Records START

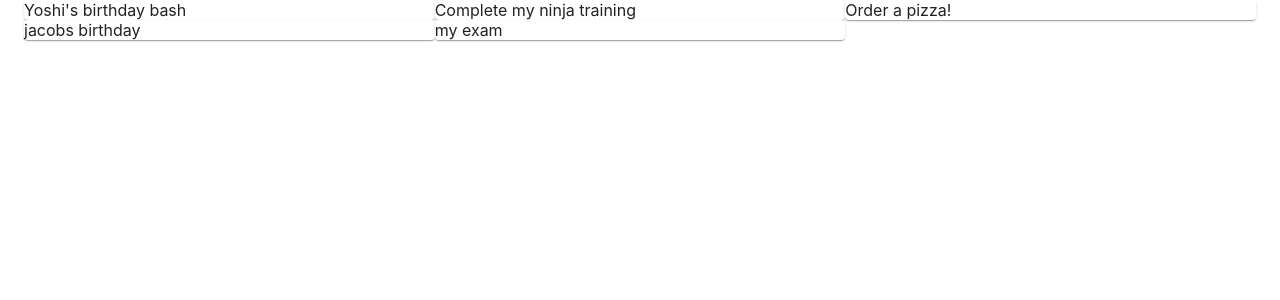
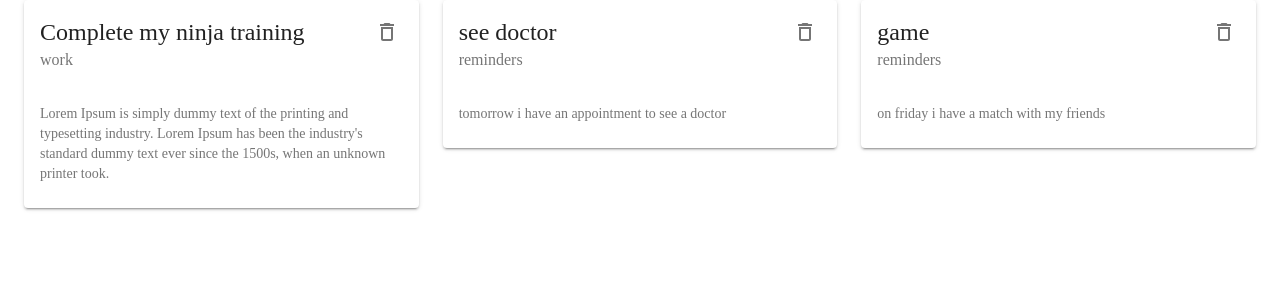
Before and after one commit to shawon122334/react-material-ui, a React (Create React App) app: page / in a window 1280 px wide. Shown: the top 300 px of the page. Built offline with nearby package versions, Linux system fonts and the light colour scheme; data requests are answered from the project's data file.

Commit message:
delete function added

```diff
--- a/data/db.json
+++ b/data/db.json
@@ -1,11 +1,5 @@
 {
   "notes": [
-    {
-      "title": "Yoshi's birthday bash",
-      "details": "Lorem Ipsum is simply dummy text of the printing and typesetting industry. Lorem Ipsum has been the industry's standard dummy text ever since the 1500s, when an unknown printer took a galley of type and scrambled it to make a type specimen book.",
-      "category": "reminders",
-      "id": 1
-    },
     {
       "title": "Complete my ninja training",
       "details": "Lorem Ipsum is simply dummy text of the printing and typesetting industry. Lorem Ipsum has been the industry's standard dummy text ever since the 1500s, when an unknown printer took.",
@@ -13,20 +7,14 @@
       "id": 2
     },
     {
-      "title": "Order a pizza!",
-      "details": "Lorem Ipsum is simply dummy text of the printing and typesetting industry. Lorem Ipsum has been the industry's standard dummy text ever since the 1500s, when an unknown printer took a galley of type and scrambled it to make a type specimen book.\nLorem Ipsum is simply dummy text of the printing and typesetting industry. Lorem Ipsum has been the industry's standard dummy text ever since the 1500s, when an unknown printer took a galley of type and scrambled it to make a type specimen book.",
-      "category": "todos",
-      "id": 3
-    },
-    {
-      "title": "jacobs birthday ",
-      "details": "we are gonna celebrate jacobs birthday next week ",
+      "title": "see doctor ",
+      "details": "tomorrow i have an appointment to see a doctor ",
       "category": "reminders",
       "id": 4
     },
     {
-      "title": "my exam ",
-      "details": "on 6th may",
+      "title": "game",
+      "details": "on friday i have a match with my friends",
       "category": "reminders",
       "id": 5
     }
--- /dev/null
+++ b/src/components/NoteCard.js
@@ -0,0 +1,27 @@
+import { Card, CardContent, CardHeader, IconButton, Typography } from '@material-ui/core'
+import React from 'react'
+import {DeleteOutlined} from '@material-ui/icons';
+
+export default function NoteCard({ note , handleDelete}) {
+    return (
+        <div>
+            <Card elevation={2}>
+                <CardHeader
+                    action={
+                        <IconButton onClick={()=>handleDelete(note.id)} >
+                        <DeleteOutlined/>
+                    </IconButton>
+                    }
+                    title={note.title}
+                    subheader={note.category}
+                />
+                <CardContent >
+                    <Typography variant="body2" color="textSecondary">
+                        {note.details}
+                    </Typography>
+                </CardContent>
+
+            </Card>
+        </div>
+    )
+}
--- a/src/pages/Notes.js
+++ b/src/pages/Notes.js
@@ -1,5 +1,6 @@
 import { Container, Grid, Paper } from '@material-ui/core';
 import React, { useEffect, useState } from 'react'
+import NoteCard from '../components/NoteCard';
 
 export default function Notes() {
   const [notes, setNotes] = useState([]);
@@ -11,16 +12,36 @@ export default function Notes() {
       .then(data => setNotes(data))
   }, [])
 
+  const handleDelete=async (id)=>{
+     await fetch('http://localhost:8000/notes/'+id,{
+       method : 'DELETE'
+     })
+     const newNotes=notes.filter(note=> note.id != id )
+     setNotes(newNotes)
+
+
+  }
   return (
     <Container>
-      <Grid container>
+      <Grid container spacing={3}>
+        {/* <Grid item xs={12} sm={6} md={3}>
+          <Paper>1</Paper>
+        </Grid>
+        <Grid item xs={12} md={3} sm={6}>
+        <Paper>2</Paper>
+        </Grid>
+        <Grid item xs={12} md={3} sm={6}>
+        <Paper>3</Paper>
+        </Grid>
+        <Grid item xs={12} md={3} sm={6}>
+        <Paper>4</Paper>
+        </Grid> */}
 
         {notes.map(note => (
-          <Grid item key={note.id} xs={12} md={6} lg={4}>
-            <Paper>
-              {note.title}
-            </Paper>
+          <Grid item key={note.id} xs={12} lg={4} md={6}>
+            <NoteCard note={note} handleDelete={handleDelete}/>
           </Grid>
+
         ))}
 
       </Grid>
```
Also changed, not shown: src/pages/Create.js (line endings or trailing spaces).
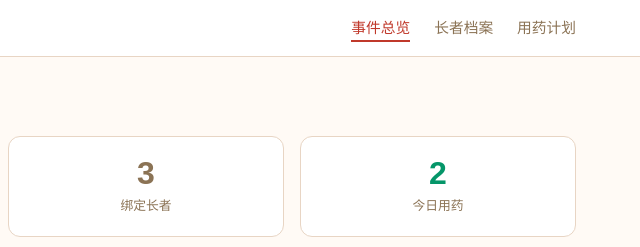
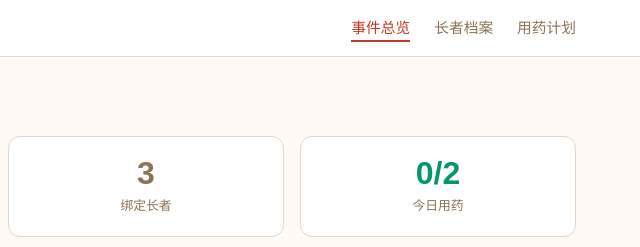
Before and after one commit to gfzheng/GuardYan, a plain HTML site: page guard-yan-dashboard/index.html in a window 1280 px wide. Shown: the top 247 px of the page, 640-1280 px from the left. Drawn offline with Linux system fonts and the light colour scheme.

Commit message:
fix: 今日用药统计改为 已服/计划 格式

```diff
--- a/guard-yan-dashboard/index.html
+++ b/guard-yan-dashboard/index.html
@@ -63,7 +63,7 @@
         document.getElementById('stat-pending').textContent = counts.pending;
         document.getElementById('stat-elders').textContent = gyStore.getElders().length;
         const medCounts = gyStore.getTodayMedCount();
-        document.getElementById('stat-med').textContent = medCounts.scheduled;
+        document.getElementById('stat-med').textContent = medCounts.taken + '/' + medCounts.scheduled;
         EventTimeline.render('event-timeline', currentFilter);
       }
 
```
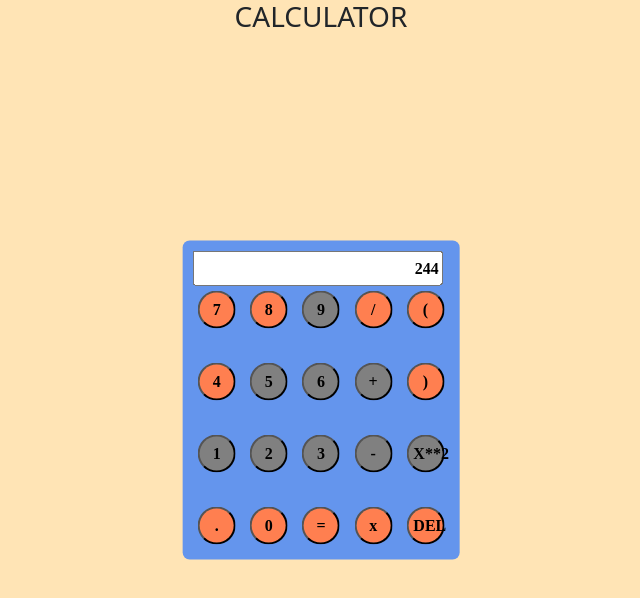
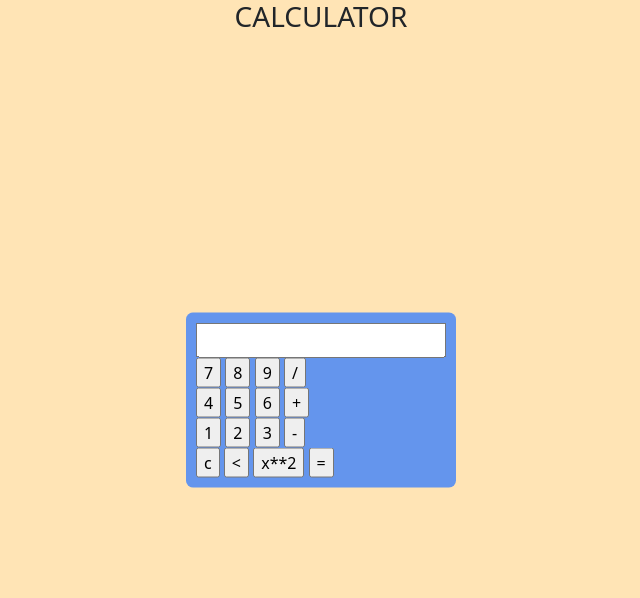
Before and after one commit to KOLAWOLEADE/My-Calculator, a plain HTML site: page index.html in a window 1280 px wide. Shown: the whole page, without its empty margins (319-959 px from the left). Drawn offline with Linux system fonts and the light colour scheme.

Commit message:
add equal

```diff
--- a/css/style.css
+++ b/css/style.css
@@ -1,5 +1,6 @@
 body{
     background-color: moccasin;
+    background-image: -o-linear-gradient(b);
 
 }
 
--- a/index.html
+++ b/index.html
@@ -6,7 +6,7 @@
     <meta name="viewport" content="width=device-width, initial-scale=1.0">
     <title>my-calculator</title>
     <script  src="js/jquery-3.6.0.js"></script>
-    <script type="text/javascript"></script>
+    <script src="js/script.js"></script>
     <link rel="stylesheet" href="css/bootstrap.css">
     <link rel="stylesheet" href="css/style.css">
 </head>
@@ -15,43 +15,44 @@
     <div class="container">
         <div class="cal">
             <div>
-    <input type="text" class="result" value="244" readonly>
+    <input class="result">
             </div>
 
     <!-- buttons -->
-<div>
-    <button type="button" class="calc-btn">7</button>
-    <button type="button" class="calc-btn">8</button>
-    <button type="button" class="design">9</button>
-    <button type="button" class="calc-btn">/</button>
-    <button type="button" class="calc-btn">(</button>
-</div><br>
+    <div>
+
+<input type="button" value="7" onclick="insrt(7)">
+<input type="button" value="8" onclick="insrt(8)">
+<input type="button" value="9" onclick="insrt(9)">
+<input type="button" value="/" onclick="insrt('/')">
+
+</div>
 
 <div>
-    <button type="button" class="calc-btn">4</button>
-    <button type="button" class="design">5</button>
-    <button type="button" class="design">6</button>
-    <button type="button" class="design">+</button>
-    <button type="button" class="calc-btn">)</button>
-</div><br>
 
-<div>
-    <button type="button" class="design">1</button>
-    <button type="button" class="design">2</button>
-    <button type="button" class="design">3</button>
-    <button type="button" class="design">-</button>
-    <button type="button" class="design">X**2</button>
-</div><br>
+    <input type="button" value="4" onclick="insrt(4)">
+    <input type="button" value="5" onclick="insrt(5)">
+    <input type="button" value="6" onclick="insrt(6)">
+    <input type="button" value="+" onclick="insrt('+')">
 
-<div>
-    <button type="button" class="calc-btn">.</button>
-    <button type="button" class="calc-btn">0</button>
-    <button type="button" class="calc-btn">=</button>
-    <button type="button" class="calc-btn">x</button>
-    <button type="button" class="calc-btn">DEL</button>
-</div>
+    </div>
+    <div>
 
+        <input type="button" value="1" onclick="insrt(1)">
+        <input type="button" value="2" onclick="insrt(2)">
+        <input type="button" value="3" onclick="insrt(3)">
+        <input type="button" value="-" onclick="insrt('-')">
 
+        </div>
+
+        <div>
+
+            <input type="button" value="c" onclick="c()">
+            <input type="button" value="<" onclick="insrt('<')">
+            <input type="button" value="x**2" onclick="insrt(x**2)">
+            <input type="button" value="=" onclick="equal('=')">
+
+            </div>
     </div>
 
 
--- a/js/script.js
+++ b/js/script.js
@@ -1,13 +1,42 @@
-// $(document).ready
-(function()
- {$(".calc-btn").on("click",function(){
-    $(".result").val ($(".resuit").val() + $(this).html() );
+function insrt(num){
+    $(".result").val($(".result").val()+num);
+}
 
-    })
+function equal(){
+    $(".result").val(eval($(".result").val()));
+}
 
-    // $("")
+
+function c(){
+    $(".result").val("");
+}
 
 
 
 
-})
+
+
+
+
+
+
+
+//  $(document).ready (function insrt(num){
+// //  {$(".result")(function insert(num )
+//     $(".result").val ($(".resuit").val() + num );
+
+//     })
+
+//     // $(".delete").click(function(){
+//     //     $(".result").val("")
+//     // })
+
+
+//     // $(".designs").click(function(){
+//     //     $(".result").val(eval($(".result").val()))
+//     // })
+
+
+
+
+// // })
```
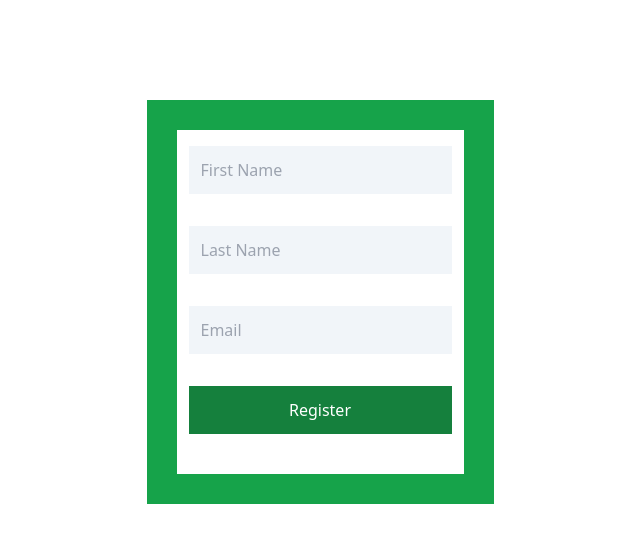
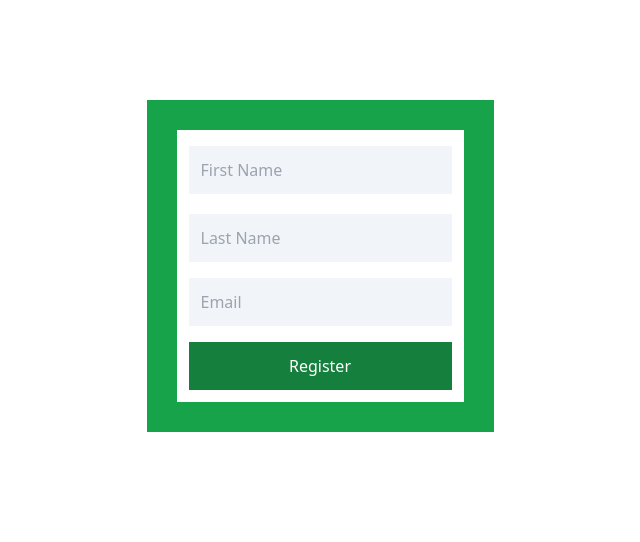
Before and after one commit to hadi-mollataheri/login-form-app, a React (Create React App) app: page / in a window 1280 px wide. Shown: the top 542 px of the page, without its empty margins (320-960 px from the left). Built offline with nearby package versions, Linux system fonts and the light colour scheme.

Commit message:
Fix vertical and horizantal space between inputs

```diff
--- a/src/App.js
+++ b/src/App.js
@@ -3,7 +3,7 @@ import Form from "./components/Form";
 
 function App() {
   return (
-    <div id="container" className="flex flex-col items-center justify-center mt-20 p-5">
+    <div id="container" className="flex items-center justify-center mt-20 p-5">
       <Form />
     </div>
   );
--- a/src/components/Form.js
+++ b/src/components/Form.js
@@ -4,36 +4,32 @@ function Form() {
   return (
     <div
       id="form-container"
-      className="border-30px border-green-600 p-3 flex justify-center text-center"
+      className="border-30px border-green-600 p-3"
     >
-      <form method="POST" action="#" className="flex flex-col justify-center items-center">
+      <form method="POST" action="#" className="flex flex-col items-center space-y-4">
         <input
           type="text"
           name="first-name"
           placeholder="First Name"
           className="p-3 bg-slate-100 m-1 w-full"
         />
-        <br />
         <input
           type="text"
           name="last-name"
           placeholder="Last Name"
           className="p-3 bg-slate-100 m-1 w-full"
         />
-        <br />
         <input
           type="email"
           name="email"
           placeholder="Email"
           className="p-3 bg-slate-100 m-1 w-full"
         />
-        <br />
         <input
           type="submit"
           value="Register"
-          className="p-3 bg-green-700 m-1 text-white w-full"
+          className="p-3 bg-green-700 text-white w-full"
         />
-        <br />
       </form>
     </div>
   );
```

Records END

» **What is expected**
Read through the entries above and copy each line that has the string "pages" in it.

» **Answer**
--- a/src/pages/Notes.js
+++ b/src/pages/Notes.js
Also changed, not shown: src/pages/Create.js (line endings or trailing spaces).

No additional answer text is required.